- Richard Scudamore, EPL’s director, received $3 billion in broadcasting bonuses at the end of 2016
Money is King
So, the idea of amassing funds and then throwing them back at the strongest teams has been quite marked. We have seen a variety of football organizations crumble because they have grown too complacent and fans didn’t feel the need to press the issue.
Whilst everything is legal, the riches amassed by the top brass are easily simply disturbing. The total value of the TV rights for 2019-2022 is estimated at $6 billion and thereabouts. And this even doesn’t feature what Amazon paid for the right to show 20 matches.
As a result, Championship broadcast rights have been on he ropes. Nobody seems to be interested in the good old-fashioned football as such. It’s become the thing of the local cities and far-fetched places. And it shouldn’t.
The domination of the Holy Buck in the ranks of the English Premier League has been absolutely unacceptable for many an idealistic fan. The concentration of money into certain teams also allows them to snap up the best available footballers and put those into good use against struggling teams.
And struggling is not good for morale. It’s one thing to have to pit two teams against one another and see which wins. It’s completely another thing to see the teams just giving up on any competition, because they simply cannot afford to be in a competition.
Is not in sight. What has to change in the EPL is not to anyone’s taste. The simple fact of the matter is that all the top brass will have to step up and prepare to do what it takes – and this means distributing money equally, which in turns means that there will be less cushy bonuses to bag.
And with that in mind, we need to remember what happened to FIFA. Even if the organization claims that corruption has been eradicated, I have worked as a due diligence analyst for a fair while in the past. And investigating FIFA’s top brass has been on my daily reports.
For better or for worse, power corrupts. And too much of it goes to people’s head.
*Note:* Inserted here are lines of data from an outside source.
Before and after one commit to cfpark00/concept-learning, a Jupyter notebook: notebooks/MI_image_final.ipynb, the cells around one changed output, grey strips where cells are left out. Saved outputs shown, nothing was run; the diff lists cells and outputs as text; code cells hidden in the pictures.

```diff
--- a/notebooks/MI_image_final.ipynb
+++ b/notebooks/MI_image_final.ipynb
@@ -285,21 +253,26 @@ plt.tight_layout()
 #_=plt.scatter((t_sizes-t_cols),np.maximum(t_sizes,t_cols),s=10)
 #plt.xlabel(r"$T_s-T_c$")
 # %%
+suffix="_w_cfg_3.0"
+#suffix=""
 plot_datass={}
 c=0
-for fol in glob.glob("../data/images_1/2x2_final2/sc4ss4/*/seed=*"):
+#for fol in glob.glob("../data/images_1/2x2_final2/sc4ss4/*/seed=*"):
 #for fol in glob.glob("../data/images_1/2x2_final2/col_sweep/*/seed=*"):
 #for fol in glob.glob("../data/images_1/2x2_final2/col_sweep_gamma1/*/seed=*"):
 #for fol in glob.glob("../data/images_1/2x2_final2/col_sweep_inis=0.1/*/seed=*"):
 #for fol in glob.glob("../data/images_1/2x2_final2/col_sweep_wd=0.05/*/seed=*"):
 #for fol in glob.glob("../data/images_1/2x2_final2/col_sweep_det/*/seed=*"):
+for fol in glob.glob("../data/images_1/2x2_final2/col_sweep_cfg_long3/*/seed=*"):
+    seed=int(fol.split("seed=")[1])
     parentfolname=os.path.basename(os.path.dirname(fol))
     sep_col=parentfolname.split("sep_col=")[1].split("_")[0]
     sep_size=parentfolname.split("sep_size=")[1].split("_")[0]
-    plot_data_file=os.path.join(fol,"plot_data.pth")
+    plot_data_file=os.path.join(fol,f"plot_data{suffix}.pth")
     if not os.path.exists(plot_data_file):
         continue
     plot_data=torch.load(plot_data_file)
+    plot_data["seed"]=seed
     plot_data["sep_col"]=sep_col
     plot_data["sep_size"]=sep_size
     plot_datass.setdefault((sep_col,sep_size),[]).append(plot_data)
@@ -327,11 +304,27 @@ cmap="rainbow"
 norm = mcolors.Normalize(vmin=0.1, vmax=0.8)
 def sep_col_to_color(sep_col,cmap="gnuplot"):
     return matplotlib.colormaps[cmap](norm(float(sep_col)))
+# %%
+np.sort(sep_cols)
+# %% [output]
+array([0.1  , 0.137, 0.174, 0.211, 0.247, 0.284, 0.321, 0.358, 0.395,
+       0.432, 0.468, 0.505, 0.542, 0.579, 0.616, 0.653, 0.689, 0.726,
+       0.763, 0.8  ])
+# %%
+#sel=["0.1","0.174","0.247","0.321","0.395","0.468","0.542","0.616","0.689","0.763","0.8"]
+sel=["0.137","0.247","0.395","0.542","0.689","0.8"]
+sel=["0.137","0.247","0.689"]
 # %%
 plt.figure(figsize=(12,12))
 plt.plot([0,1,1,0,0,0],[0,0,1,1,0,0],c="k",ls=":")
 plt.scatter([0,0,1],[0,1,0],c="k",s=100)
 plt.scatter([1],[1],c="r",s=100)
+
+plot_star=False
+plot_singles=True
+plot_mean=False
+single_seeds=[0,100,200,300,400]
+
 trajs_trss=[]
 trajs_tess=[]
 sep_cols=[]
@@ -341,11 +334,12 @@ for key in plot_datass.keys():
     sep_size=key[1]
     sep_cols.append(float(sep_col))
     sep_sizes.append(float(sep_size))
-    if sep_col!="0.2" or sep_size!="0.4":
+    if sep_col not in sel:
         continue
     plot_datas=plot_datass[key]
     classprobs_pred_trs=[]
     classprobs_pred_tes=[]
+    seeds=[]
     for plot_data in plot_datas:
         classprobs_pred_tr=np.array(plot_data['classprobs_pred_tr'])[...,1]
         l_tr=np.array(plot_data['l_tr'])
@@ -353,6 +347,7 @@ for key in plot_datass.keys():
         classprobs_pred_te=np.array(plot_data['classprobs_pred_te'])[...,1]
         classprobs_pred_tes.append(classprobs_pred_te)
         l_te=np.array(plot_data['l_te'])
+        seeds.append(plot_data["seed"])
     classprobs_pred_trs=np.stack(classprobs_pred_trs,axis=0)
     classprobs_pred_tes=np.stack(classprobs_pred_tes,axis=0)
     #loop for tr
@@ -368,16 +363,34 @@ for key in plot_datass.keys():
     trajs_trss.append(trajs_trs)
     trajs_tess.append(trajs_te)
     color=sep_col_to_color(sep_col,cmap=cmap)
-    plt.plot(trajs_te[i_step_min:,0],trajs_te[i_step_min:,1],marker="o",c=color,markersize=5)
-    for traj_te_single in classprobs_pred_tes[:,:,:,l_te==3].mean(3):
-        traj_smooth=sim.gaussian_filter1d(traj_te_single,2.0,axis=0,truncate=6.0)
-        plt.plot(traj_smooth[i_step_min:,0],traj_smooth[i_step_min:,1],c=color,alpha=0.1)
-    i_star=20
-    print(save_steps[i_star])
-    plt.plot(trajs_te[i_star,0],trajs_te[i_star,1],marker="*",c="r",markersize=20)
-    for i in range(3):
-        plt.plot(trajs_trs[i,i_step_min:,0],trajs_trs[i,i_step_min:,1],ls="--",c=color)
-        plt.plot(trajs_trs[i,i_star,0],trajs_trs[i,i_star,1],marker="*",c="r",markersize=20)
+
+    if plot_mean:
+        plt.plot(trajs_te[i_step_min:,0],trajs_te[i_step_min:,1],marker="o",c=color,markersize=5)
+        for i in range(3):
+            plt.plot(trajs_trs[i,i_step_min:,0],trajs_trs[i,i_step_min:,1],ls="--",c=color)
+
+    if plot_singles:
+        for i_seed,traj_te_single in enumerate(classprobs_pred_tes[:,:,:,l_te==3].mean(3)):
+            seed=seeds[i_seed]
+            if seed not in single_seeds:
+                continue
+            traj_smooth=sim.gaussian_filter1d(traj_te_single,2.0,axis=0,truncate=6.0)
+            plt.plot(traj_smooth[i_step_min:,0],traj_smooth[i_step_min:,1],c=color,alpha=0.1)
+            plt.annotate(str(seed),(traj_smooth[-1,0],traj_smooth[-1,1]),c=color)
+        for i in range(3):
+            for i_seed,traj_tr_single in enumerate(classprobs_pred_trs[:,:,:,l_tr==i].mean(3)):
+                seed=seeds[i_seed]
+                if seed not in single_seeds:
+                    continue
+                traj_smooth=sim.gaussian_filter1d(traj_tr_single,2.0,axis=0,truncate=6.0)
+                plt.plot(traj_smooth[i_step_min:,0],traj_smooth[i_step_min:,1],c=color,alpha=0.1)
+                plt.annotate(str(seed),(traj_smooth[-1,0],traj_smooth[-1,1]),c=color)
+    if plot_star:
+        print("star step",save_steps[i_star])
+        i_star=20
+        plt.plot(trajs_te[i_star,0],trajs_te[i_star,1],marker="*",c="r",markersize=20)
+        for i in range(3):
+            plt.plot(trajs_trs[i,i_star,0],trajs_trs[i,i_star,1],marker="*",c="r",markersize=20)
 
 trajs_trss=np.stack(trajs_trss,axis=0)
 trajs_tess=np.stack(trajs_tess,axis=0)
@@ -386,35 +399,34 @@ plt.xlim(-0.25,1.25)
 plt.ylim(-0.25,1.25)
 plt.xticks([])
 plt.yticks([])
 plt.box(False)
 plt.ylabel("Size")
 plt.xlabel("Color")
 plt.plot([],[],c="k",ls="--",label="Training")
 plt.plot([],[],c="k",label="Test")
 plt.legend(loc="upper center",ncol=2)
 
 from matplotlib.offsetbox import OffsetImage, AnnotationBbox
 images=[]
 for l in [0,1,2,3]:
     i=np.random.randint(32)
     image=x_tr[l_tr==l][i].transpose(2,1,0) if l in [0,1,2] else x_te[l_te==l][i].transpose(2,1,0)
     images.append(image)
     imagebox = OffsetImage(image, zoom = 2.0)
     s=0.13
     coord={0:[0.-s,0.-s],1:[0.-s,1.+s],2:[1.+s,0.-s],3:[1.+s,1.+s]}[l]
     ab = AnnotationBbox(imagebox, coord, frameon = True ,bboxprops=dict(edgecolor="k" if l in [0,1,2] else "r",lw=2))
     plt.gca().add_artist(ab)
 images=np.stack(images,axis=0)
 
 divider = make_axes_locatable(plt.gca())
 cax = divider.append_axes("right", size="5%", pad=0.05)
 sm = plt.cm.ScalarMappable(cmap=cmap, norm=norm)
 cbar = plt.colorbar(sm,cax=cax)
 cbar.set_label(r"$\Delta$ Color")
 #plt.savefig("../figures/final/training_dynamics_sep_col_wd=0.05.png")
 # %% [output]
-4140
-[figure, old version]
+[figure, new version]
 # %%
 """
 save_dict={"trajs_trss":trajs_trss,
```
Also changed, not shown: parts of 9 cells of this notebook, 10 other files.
Hopefully the EPL will reach a place where the league will not be dominated by the topmost teams.